journal cunneyworth

Montreal tabloid rips Cunneyworth for “another loss”


Le Journal de Montreal  — the largest-circulation French-language newspaper in North America — opted for a muted, subtle front page spread this morning after the Canadiens lost their second consecutive game under interim head coach Randy Cunneyworth:


[Rough translation: “Opinion Poll: Quebec is 72% against a unilingual coach.”]

Now, keep in mind Le Journal has been accused of sensationalism and “lacking truthfulness” when it comes to covering certain events. Here’s a snippet from a 2007 editorial that ran in the Montreal Gazette:

Le Journal is not an unimpeachable source of information on the state of relations between majority and minorities in Quebec. Just as it used to be said that the Mounties always get their man, Le Journal always finds what it’s looking for – even if it’s not really there.

But even knowing this, folks are still outraged at Le Journal’s treatment of Cunneyworth.

“My beef with the Journal’s front page is using English headline solely to ridicule Cunneyworth,” tweeted the Gazette’s Dave Stubbs. “That is garbage and nothing else.”

“I’d love to see how Le Journal would react if Cunneyworth’s Habs suddenly won at a 125-point pace, and got deep in the playoffs,” added the National Post’s Bruce Arthur.

If you think this story will go away soon, think again. The topic made it all the way to Montreal city council this morning.

Add Lecavalier to list of expensive Flyers healthy scratches

Vincent Lecavalier
Leave a comment

Are the Philadelphia Flyers aiming for some sort of record when it comes to expensive (potential) healthy scratches?
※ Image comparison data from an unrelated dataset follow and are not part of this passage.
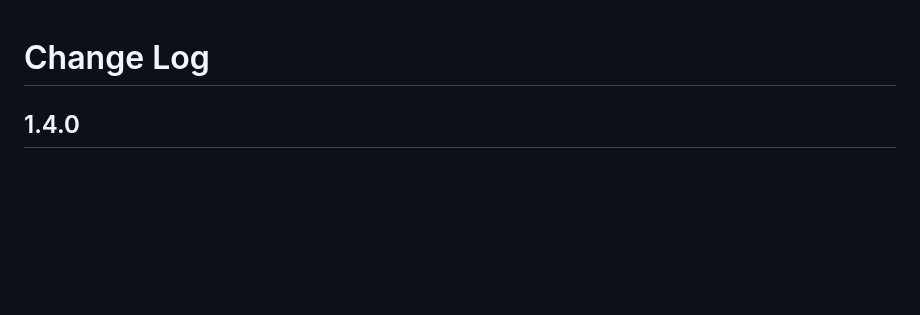
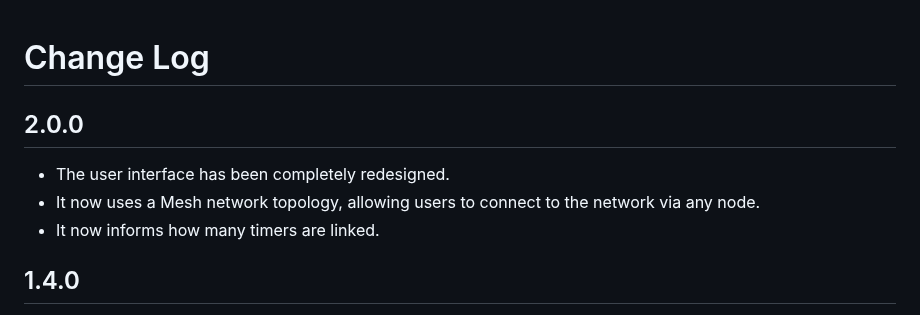
Before and after one commit to felladrin/LinkedTimer, a Markdown page: changelog.md, the part around the change. Drawn GitHub-style; blank space fills up the shorter version.

```diff
--- a/changelog.md
+++ b/changelog.md
@@ -1,4 +1,10 @@
 # Change Log
+
+## 2.0.0
+
+- The user interface has been completely redesigned.
+- It now uses a Mesh network topology, allowing users to connect to the network via any node.
+- It now informs how many timers are linked.
 
 ## 1.4.0
 
```
Also changed, not shown: readme.md (+6 -4 lines), .github/screenshots/2.png, .github/screenshots/3.png, 9 other files.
While lineups are obviously subject to change, notes that Vincent Lecavalier appears to be among a rather rich group of Flyers who are expected to sit during their season-opener.

Also likely to be in street clothes: Sam Gagner and Luke Schenn.

That’s $11.3 million in cap space rotting on the bench, and that’s only counting what the Flyers are paying Gagner.

“I really don’t know what to say,” Lecavalier said. “I’ll practice hard and be ready when they call me up.”

The quotes from Lecavalier, Gagner and Schenn only get sadder from there, a reminder that there are human beings attached to these numbers – whether you focus on disappointing stats or bloated salaries.

Flyers fans with the urge to reach for an Alka-Setzler can at least take some comfort in knowing that the team will see $6.8 million in savings after this season, as both Gagner and Schenn are on expiring deals.

It could be a long season, though, and this Lecavalier headache may not truly end until his contract expires following the 2017-18 campaign.

Video: NHL drops hammer, suspends Torres for 41 games


One of the NHL’s most notorious hitters has been tagged by the league.

On Monday, the Department of Player Safety announced that San Jose forward Raffi Torres has been suspended 41 games — half of the regular season — for an illegal check to the head of Anaheim’s Jakob Silfverberg.

The length of Torres’ suspension is a combination of the Silfverberg hit and Torres’ history of delivering hits to the heads of opposing players, including Jordan Eberle, Jarret Stoll, Nate Prosser and Marian Hossa.

“Torres has repeatedly violated league playing rules,” the Department of Player Safety explained. “And has been sanctioned multiple times for similar infractions.”

The league also noted that Torres has been warned, fined, or suspended on nine occasions over the course of his career, “the majority of which have involved a hit to an opponent’s head.”

“Same player every year,” Ducks forward Ryan Kesler said following the hit on Silfverberg. “I played with the guy [in Vancouver]. He needs to learn how to hit. That has no part in our game anymore.”

As for what lies ahead, things could get interesting upon potential appeal:

Torres successfully appealed a suspension under the previous CBA, getting his punishment for the Hossa hit reduced from 25 to 21 games.

Under terms of the new CBA, Torres isn’t categorized as a repeat offender because his last suspension came in May of 2013 — more than two years ago.

Of course, part of the reason Torres hasn’t run afoul of the league in two years is because he’s barely played.

Knee injuries limited Torres to just 12 games in ’13-14, and he sat out last season entirely.